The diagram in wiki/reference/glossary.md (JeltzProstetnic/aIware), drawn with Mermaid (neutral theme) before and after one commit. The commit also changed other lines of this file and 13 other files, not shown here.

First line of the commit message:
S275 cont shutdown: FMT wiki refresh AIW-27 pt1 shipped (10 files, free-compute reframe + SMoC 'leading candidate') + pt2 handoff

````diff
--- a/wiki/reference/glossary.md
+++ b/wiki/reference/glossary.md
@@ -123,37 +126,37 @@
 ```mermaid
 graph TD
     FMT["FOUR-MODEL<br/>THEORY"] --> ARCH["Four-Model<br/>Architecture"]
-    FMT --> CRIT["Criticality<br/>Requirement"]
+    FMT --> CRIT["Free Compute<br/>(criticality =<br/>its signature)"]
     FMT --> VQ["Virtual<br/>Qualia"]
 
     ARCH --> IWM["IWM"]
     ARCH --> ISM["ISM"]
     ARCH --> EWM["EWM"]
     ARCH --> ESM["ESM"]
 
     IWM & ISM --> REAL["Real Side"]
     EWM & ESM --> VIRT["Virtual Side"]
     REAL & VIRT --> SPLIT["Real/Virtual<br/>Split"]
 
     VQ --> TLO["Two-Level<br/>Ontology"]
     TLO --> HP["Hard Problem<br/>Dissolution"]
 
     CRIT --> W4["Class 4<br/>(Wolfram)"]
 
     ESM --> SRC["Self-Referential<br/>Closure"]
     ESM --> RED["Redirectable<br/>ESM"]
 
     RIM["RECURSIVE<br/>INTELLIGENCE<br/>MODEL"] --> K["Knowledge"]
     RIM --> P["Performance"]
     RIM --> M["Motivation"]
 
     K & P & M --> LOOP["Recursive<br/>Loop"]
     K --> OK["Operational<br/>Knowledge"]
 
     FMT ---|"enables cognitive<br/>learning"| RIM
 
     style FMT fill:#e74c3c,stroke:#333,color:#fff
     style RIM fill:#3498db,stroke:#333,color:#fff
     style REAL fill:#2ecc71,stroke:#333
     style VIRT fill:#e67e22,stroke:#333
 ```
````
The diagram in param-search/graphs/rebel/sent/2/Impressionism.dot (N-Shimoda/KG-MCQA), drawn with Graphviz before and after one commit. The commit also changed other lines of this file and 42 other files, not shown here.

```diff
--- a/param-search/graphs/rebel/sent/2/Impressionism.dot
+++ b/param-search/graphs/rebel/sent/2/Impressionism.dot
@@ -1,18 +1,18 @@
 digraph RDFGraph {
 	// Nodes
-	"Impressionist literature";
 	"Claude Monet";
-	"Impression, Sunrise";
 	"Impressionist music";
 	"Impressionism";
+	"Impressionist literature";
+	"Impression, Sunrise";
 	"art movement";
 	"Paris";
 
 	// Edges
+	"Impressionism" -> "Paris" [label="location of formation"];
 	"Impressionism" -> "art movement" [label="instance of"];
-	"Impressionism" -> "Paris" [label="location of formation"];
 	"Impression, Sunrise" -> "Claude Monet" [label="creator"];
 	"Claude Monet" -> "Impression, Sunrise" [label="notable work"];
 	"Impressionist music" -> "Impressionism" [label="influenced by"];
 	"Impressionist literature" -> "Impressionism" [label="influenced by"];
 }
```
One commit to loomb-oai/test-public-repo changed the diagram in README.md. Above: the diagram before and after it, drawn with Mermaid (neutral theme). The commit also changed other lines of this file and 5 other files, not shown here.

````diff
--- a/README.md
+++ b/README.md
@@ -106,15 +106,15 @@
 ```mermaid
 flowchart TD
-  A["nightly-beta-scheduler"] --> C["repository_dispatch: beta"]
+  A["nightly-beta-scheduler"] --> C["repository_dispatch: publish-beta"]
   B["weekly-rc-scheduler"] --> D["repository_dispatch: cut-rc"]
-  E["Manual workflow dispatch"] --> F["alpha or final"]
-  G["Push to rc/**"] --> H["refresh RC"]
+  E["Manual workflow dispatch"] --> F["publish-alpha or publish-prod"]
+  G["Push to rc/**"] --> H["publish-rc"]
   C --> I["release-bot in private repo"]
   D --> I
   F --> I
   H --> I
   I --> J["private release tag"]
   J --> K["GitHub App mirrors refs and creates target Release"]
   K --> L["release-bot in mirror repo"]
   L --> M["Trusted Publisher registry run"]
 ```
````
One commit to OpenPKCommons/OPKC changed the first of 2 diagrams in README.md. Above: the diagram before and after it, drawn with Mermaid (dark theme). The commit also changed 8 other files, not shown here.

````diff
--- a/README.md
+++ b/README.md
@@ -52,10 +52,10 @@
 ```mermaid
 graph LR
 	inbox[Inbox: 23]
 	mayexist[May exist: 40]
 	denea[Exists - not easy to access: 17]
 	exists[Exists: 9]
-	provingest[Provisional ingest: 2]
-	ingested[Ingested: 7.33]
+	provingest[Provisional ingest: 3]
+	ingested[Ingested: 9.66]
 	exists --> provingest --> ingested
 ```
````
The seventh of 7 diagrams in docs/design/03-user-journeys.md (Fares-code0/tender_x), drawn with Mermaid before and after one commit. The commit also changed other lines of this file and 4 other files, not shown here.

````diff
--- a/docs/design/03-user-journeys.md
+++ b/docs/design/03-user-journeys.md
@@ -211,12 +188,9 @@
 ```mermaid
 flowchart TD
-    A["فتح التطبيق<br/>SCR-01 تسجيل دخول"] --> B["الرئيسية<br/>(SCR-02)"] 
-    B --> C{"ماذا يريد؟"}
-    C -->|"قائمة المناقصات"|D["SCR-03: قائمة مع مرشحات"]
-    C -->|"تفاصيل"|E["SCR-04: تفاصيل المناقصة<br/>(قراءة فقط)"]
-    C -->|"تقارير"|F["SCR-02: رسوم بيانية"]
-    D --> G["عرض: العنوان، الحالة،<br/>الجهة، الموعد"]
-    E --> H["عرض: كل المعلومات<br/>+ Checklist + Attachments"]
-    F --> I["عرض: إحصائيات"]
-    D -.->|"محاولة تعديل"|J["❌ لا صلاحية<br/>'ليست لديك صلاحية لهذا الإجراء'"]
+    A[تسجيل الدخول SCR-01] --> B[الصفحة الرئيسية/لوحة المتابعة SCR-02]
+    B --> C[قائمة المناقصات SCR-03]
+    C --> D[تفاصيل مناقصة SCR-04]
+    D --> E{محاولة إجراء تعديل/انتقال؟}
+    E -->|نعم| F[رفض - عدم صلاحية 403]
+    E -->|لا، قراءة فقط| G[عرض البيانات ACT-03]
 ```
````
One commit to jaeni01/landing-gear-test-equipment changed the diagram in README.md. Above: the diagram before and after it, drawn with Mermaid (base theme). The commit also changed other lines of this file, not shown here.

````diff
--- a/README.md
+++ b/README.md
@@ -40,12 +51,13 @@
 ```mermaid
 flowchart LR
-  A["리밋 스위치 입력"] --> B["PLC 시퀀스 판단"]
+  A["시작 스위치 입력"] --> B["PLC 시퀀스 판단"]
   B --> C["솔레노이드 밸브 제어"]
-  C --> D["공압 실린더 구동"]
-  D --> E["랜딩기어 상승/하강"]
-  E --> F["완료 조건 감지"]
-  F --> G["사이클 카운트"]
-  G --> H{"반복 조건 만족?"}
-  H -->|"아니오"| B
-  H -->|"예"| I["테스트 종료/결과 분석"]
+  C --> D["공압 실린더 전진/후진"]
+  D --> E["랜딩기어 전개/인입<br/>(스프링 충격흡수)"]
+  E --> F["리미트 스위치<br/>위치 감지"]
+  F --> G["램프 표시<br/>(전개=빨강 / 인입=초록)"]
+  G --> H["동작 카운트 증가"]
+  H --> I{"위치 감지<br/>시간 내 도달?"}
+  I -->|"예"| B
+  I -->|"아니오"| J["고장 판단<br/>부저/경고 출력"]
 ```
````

What is needed
How many of the lines above hold the word "Impressionist"? Give only that number.

Written response
5